The ability to contribute to professional science projects is certainly the main reason I enjoy the pro-am projects. However, I find the added benefit is how much I learn about the subject matter. I find the project websites link me to all sorts of information that let me continue my education. It seems the combination of hands-on observing with technical reading material is the best way for me to learn.
Now we move to Southern Australia where Robert Jenkins tells us about his involvement in astronomy under the Southern skies there.
Robert, how did you got interested in astronomy?
I grew up in country South Australia and my first jobs were in agriculture and wildlife research. I spent many nights sitting around a camp fire looking up at the stars, enjoying the spectacle but not understanding what I was seeing. Later I got a job trying to find a possible location for the Square Kilometre Array Radio Telescope in country South Australia. I quickly realised in my meetings with the Australian Telescope National Facility people that my astronomical knowledge was abysmal so I joined the Astronomical Society of South Australia, bought a telescope, started studying astronomy and was hooked. I bought a good CCD to do astro imaging but while I was technically competent, I had the artistic ability of a blind wombat and could not turn the images into decent pictures. After discussions with people from Variable Stars South, in particular the Eclipsing Southern Binaries programme, I moved to variable star research, concentrating on eclipsing binaries, getting excited as I saw eclipses on distant stars appearing in the data. It has been an easy step to combine the eclipsing binaries work with eclipsing exo-planets and do real research with modest equipment in my back yard. I have been the President of the Astronomical Society of South Australia and continue to work on encouraging young people to develop an interest in astronomy.
Where do you do your observing?
My roll off roof observatory is in suburban Salisbury; near Adelaide. I have a 10″ GSO RCA scope on a EQ8 mount permanently bolted to a pier. I have resisted getting a bigger telescope for my location as I doubt that it will improve the results plus many of the stars like TU Musca that I am working on are relatively bright and a larger scope may cause more issues with shutter effects from short exposures.
Why did you join the campaign?
I joined the campaign initially to check I actually had the skills and equipment to produce usable data – and I did. From there, I got a buzz getting involved in real research that is producing peer reviewed papers.
What are your experiences so far in terms of participation in the campaign ?
It has been great collaborating with people from around the world on this project, helping them and getting help from them.
What are your thoughts on working with the AAVSO and with pro-am collaborations?

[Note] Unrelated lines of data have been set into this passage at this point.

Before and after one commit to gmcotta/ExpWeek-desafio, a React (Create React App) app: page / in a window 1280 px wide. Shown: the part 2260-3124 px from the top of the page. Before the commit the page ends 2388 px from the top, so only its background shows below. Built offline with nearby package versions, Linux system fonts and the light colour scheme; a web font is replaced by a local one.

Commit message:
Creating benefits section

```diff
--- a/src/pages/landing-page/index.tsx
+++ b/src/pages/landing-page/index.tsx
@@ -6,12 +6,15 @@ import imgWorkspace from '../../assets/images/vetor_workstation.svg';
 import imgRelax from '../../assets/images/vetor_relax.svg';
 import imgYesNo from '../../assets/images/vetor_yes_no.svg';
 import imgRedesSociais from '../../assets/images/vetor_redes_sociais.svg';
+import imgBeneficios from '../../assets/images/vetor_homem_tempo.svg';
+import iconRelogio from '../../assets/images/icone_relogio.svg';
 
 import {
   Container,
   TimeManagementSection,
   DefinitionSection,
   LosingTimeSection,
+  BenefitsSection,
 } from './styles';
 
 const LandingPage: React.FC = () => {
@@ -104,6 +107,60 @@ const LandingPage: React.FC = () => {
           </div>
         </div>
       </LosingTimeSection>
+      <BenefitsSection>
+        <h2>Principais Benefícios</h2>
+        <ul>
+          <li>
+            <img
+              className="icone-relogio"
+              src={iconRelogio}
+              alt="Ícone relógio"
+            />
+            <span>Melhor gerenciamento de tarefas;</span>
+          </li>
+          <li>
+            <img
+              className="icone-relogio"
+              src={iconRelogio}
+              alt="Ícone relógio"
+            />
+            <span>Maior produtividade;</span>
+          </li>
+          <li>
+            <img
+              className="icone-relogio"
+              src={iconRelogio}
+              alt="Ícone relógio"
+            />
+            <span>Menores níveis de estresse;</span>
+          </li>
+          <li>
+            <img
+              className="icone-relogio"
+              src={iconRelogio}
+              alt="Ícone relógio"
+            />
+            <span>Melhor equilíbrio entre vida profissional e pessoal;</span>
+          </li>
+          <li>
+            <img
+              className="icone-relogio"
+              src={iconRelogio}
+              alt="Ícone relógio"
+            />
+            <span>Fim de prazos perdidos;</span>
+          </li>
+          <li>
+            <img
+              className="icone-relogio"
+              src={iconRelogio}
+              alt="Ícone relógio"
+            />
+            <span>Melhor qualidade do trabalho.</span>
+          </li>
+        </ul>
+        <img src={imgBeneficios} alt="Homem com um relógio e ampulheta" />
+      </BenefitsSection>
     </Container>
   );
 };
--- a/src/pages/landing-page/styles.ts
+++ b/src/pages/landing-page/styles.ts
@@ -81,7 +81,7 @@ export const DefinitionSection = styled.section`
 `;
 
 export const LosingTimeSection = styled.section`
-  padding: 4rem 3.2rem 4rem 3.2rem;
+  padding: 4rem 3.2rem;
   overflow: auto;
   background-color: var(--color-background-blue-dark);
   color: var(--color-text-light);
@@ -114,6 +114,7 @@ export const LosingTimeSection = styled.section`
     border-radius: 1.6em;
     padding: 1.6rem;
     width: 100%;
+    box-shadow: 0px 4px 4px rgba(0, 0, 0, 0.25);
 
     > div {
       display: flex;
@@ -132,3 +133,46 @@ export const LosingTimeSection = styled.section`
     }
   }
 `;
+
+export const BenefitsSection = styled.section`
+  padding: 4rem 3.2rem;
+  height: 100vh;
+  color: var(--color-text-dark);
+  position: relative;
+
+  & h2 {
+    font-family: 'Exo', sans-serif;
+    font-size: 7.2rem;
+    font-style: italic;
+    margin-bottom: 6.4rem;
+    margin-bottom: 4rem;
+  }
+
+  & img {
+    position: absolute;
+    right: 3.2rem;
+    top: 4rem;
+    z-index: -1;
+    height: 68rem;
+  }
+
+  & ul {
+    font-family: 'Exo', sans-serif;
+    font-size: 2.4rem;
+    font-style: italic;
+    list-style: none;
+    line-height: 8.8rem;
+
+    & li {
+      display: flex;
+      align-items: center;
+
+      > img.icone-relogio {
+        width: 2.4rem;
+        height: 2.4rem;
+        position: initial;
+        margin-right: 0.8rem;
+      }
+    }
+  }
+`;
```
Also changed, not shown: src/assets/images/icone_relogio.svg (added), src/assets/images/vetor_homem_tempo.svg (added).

Citizen science allows us amateurs who have the time and equipment to work with professionals who have the expertise to do research that alone would never be done. The worldwide collaboration also ensures amateurs scattered all over the planet, remote from co-workers, get assistance and advice that can only lead to better science. A good example is an observer from New Zealand contacted me after he saw I was involved in the Proxima Centauri project. This was his first attempt at this work and he wanted us to overlap on some nights so we could compare our results. When he added his data to the AAVSO database, I could see the data (and our data was comparable) but neither Light Curve Generator nor VStar could see the data to analyse it. I contacted David Benn, the designer of VStar and a friend from SA, to sort out the issue and he worked with Sara Beck from AAVSO and others to get the data into the appropriate form, all in a couple of days. The willingness of people around the world to work on sorting out an issue being experienced by an amateur in New Zealand was heart-warming and makes these pro-am collaborations worthwhile.